Zeavola’s teak villas and suites are spread throughout the grounds to resemble a Thai village from another era. Double teak doors indicate the entrance, I remove my slops and wash the sand off my feet the traditional Thai way. I step up into the large outdoor living area, the perfect place to unwind and relax.

Our garden suite is luxurious in its simplicity, with teak walls, bamboo privacy screens and a palm frond clad roof (which are gradually being replaced with an artificial version for the sake of longevity). It is stylishly decorated in rich, colourful fabrics and the bathroom amenities are provided in hand-made ceramic jars. The floor to ceiling windows in the spacious air-conditioned bedroom ensures nature is never out of sight, and the open-air shower an invitation I could not refuse.

A glass of chilled South African white wine never tasted better. With toes in the sand and the gentle whisper of the waves a short distance away, the ambiance at Tacada beachfront restaurant and bar set the scene spectacularly for an island style Thai dinner later that evening. We dine at Baxil, Zeavola’s authentic Thai restaurant – crispy fried prawns with sesame, roasted sea bass, Thai curry noodles and the most delicious mango and coconut ice cream for dessert.

Buffet breakfast at Baxil ZeavolaMosquito wipes, provided daily, keep the pesky critters away and a voluminous mosquito net ensures a restful sleep. An early breakfast of tropical fruit, a variety of buffet delights and a selection of made to order hot dishes at Baxil, have us ready for an energetic day – and just as well with all the fabulous cuisine on offer!

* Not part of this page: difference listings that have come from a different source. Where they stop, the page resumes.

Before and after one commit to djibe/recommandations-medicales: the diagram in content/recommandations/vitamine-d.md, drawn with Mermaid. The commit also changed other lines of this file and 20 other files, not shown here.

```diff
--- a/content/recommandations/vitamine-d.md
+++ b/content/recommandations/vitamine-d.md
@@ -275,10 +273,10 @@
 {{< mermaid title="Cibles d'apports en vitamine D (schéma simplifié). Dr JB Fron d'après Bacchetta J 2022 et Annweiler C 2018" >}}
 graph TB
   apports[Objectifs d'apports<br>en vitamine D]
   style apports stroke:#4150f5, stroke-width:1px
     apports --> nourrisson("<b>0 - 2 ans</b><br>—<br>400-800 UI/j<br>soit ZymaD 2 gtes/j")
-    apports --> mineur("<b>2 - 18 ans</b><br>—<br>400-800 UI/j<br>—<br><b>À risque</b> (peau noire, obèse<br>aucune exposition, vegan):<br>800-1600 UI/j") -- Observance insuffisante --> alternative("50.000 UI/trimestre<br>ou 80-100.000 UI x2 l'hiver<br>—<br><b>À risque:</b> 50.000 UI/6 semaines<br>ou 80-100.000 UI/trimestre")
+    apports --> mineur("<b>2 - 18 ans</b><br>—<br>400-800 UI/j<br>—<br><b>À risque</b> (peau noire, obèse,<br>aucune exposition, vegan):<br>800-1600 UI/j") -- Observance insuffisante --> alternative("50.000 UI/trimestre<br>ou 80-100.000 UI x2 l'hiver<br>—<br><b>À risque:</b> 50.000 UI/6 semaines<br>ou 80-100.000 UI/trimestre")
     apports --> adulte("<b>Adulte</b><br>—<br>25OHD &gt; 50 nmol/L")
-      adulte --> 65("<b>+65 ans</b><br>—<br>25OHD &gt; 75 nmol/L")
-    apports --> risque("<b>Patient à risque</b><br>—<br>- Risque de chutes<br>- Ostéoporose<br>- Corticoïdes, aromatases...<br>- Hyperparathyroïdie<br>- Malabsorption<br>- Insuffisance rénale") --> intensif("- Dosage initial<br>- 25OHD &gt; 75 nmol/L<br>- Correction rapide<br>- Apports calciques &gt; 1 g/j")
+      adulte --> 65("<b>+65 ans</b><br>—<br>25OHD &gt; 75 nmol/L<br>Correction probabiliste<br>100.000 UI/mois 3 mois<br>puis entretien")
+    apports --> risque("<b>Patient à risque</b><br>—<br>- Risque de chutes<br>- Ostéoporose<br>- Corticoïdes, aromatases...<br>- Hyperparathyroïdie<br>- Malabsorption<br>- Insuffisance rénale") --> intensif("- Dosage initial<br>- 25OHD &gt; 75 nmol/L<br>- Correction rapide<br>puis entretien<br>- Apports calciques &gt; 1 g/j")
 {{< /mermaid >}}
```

Florian suggested we hike to Nui Bay. A paved road, used only by pedestrians and motorbike taxis, gives way to sand. It takes us past quaint restaurants, local laundromats, and the humble homes of the local Loh Bagao community near Loh Ba Kao Bay.

Directions Phi Phi Island

We pass vegetable gardens, washing lines and even a rudimentary volleyball court. From the treed road we soon step onto the shore of Loh Lana Bay, a popular spot for both swimming and snorkelling. Colourful longtail boats dot the shore, and in the deeper water speed boats hover like mother hens over their clutch of life jacket clad snorkellers. We step past a tangle of knotted rope, along a rocky shore, and head towards a small sea gypsy settlement.

Knotted rope on beach Loh Lana Bay

The sea gypsy people are known as Chao Ley, the water people, or people of the sea, and tend to live in metal-roofed homes, or even small houseboats. They have lived as nomads in the region for hundreds of years, most are fishermen, but some do work in the island’s coconut plantations. At low tide, the women will fish the reefs for shellfish, snails and even abalone. Zeavola supports the local Laem Tong Primary school and serves the Chao Ley community lunch there on a weekly basis – guests are welcome to participate, which offers a great opportunity to learn more about their fascinating culture.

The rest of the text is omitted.